*** SUPPLIED RECORDS Section Begins ***

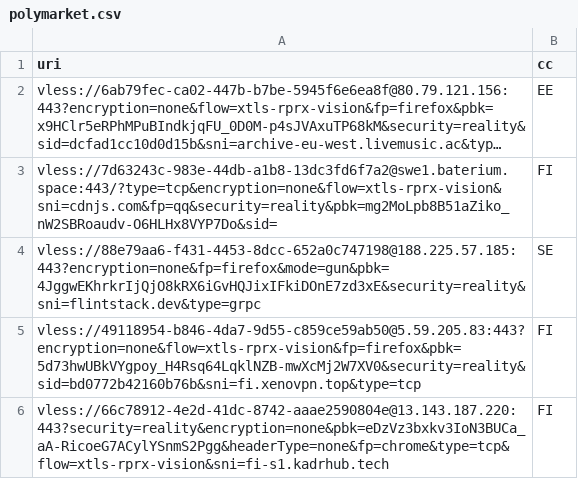
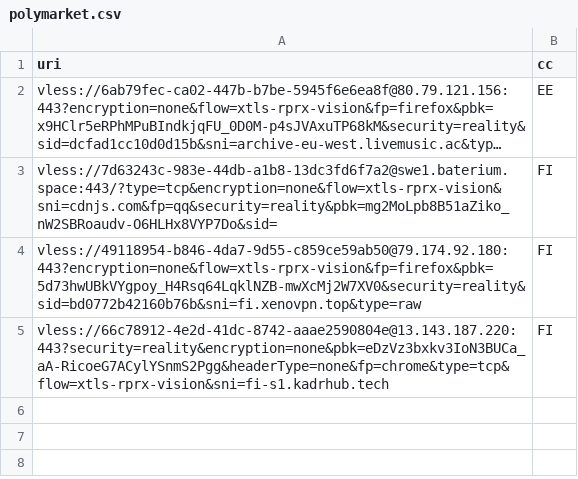
Before and after one commit to grisha-seleznev/free-vless-keys-russia, a CSV file: stage/polymarket.csv, drawn as a sheet; long unchanged cells end in …; removed rows and columns are numbered as before the commit, all else as after; the diff names each change by its address in the sheet, - before the commit and + after, or states it on an @@ line.

Commit message:
🇷🇺 Проверка из РФ: 30 ключей, Polymarket 4 (21.11.2026 12:30 МСК)

```diff
--- a/stage/polymarket.csv
+++ b/stage/polymarket.csv
-row 4: vless://88e79aa6-f431-4453-8dcc-652a0c747198@188.225.57.185:443?encryption=none&fp=firefox&mode=gun&pbk=4JggwEKhrkrIjQjO8kRX6iGvHQJixIFkiDOnE7zd3xE&security=reality&sni=flintstack.dev&type=grpc | SE
-A4 (uri): vless://49118954-b846-4da7-9d55-c859ce59ab50@5.59.205.83:443?encryption=none&flow=xtls-rprx-vision&fp=firefox&pbk=5d73hwUBkVYgpoy_H4Rsq64LqklNZB-mwXcMj2W7XV0&security=reality&sid=bd0772b42160b76b&sni=fi.xenovpn.top&type=tcp
+A4 (uri): vless://49118954-b846-4da7-9d55-c859ce59ab50@79.174.92.180:443?encryption=none&flow=xtls-rprx-vision&fp=firefox&pbk=5d73hwUBkVYgpoy_H4Rsq64LqklNZB-mwXcMj2W7XV0&security=reality&sid=bd0772b42160b76b&sni=fi.xenovpn.top&type=raw
```
Also changed, not shown: stage/checked.csv, 56 other files.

*** SUPPLIED RECORDS Section Ends ***

- [EXERCISE DIRECTIONS]: The reply should repeat the data in full, exactly as given, and contain no pictures.

- [EXERCISE RESPONSE]:
Before and after one commit to grisha-seleznev/free-vless-keys-russia, a CSV file: stage/polymarket.csv, drawn as a sheet; long unchanged cells end in …; removed rows and columns are numbered as before the commit, all else as after; the diff names each change by its address in the sheet, - before the commit and + after, or states it on an @@ line.

Commit message:
🇷🇺 Проверка из РФ: 30 ключей, Polymarket 4 (21.11.2026 12:30 МСК)

```diff
--- a/stage/polymarket.csv
+++ b/stage/polymarket.csv
-row 4: vless://88e79aa6-f431-4453-8dcc-652a0c747198@188.225.57.185:443?encryption=none&fp=firefox&mode=gun&pbk=4JggwEKhrkrIjQjO8kRX6iGvHQJixIFkiDOnE7zd3xE&security=reality&sni=flintstack.dev&type=grpc | SE
-A4 (uri): vless://49118954-b846-4da7-9d55-c859ce59ab50@5.59.205.83:443?encryption=none&flow=xtls-rprx-vision&fp=firefox&pbk=5d73hwUBkVYgpoy_H4Rsq64LqklNZB-mwXcMj2W7XV0&security=reality&sid=bd0772b42160b76b&sni=fi.xenovpn.top&type=tcp
+A4 (uri): vless://49118954-b846-4da7-9d55-c859ce59ab50@79.174.92.180:443?encryption=none&flow=xtls-rprx-vision&fp=firefox&pbk=5d73hwUBkVYgpoy_H4Rsq64LqklNZB-mwXcMj2W7XV0&security=reality&sid=bd0772b42160b76b&sni=fi.xenovpn.top&type=raw
```
Also changed, not shown: stage/checked.csv, 56 other files.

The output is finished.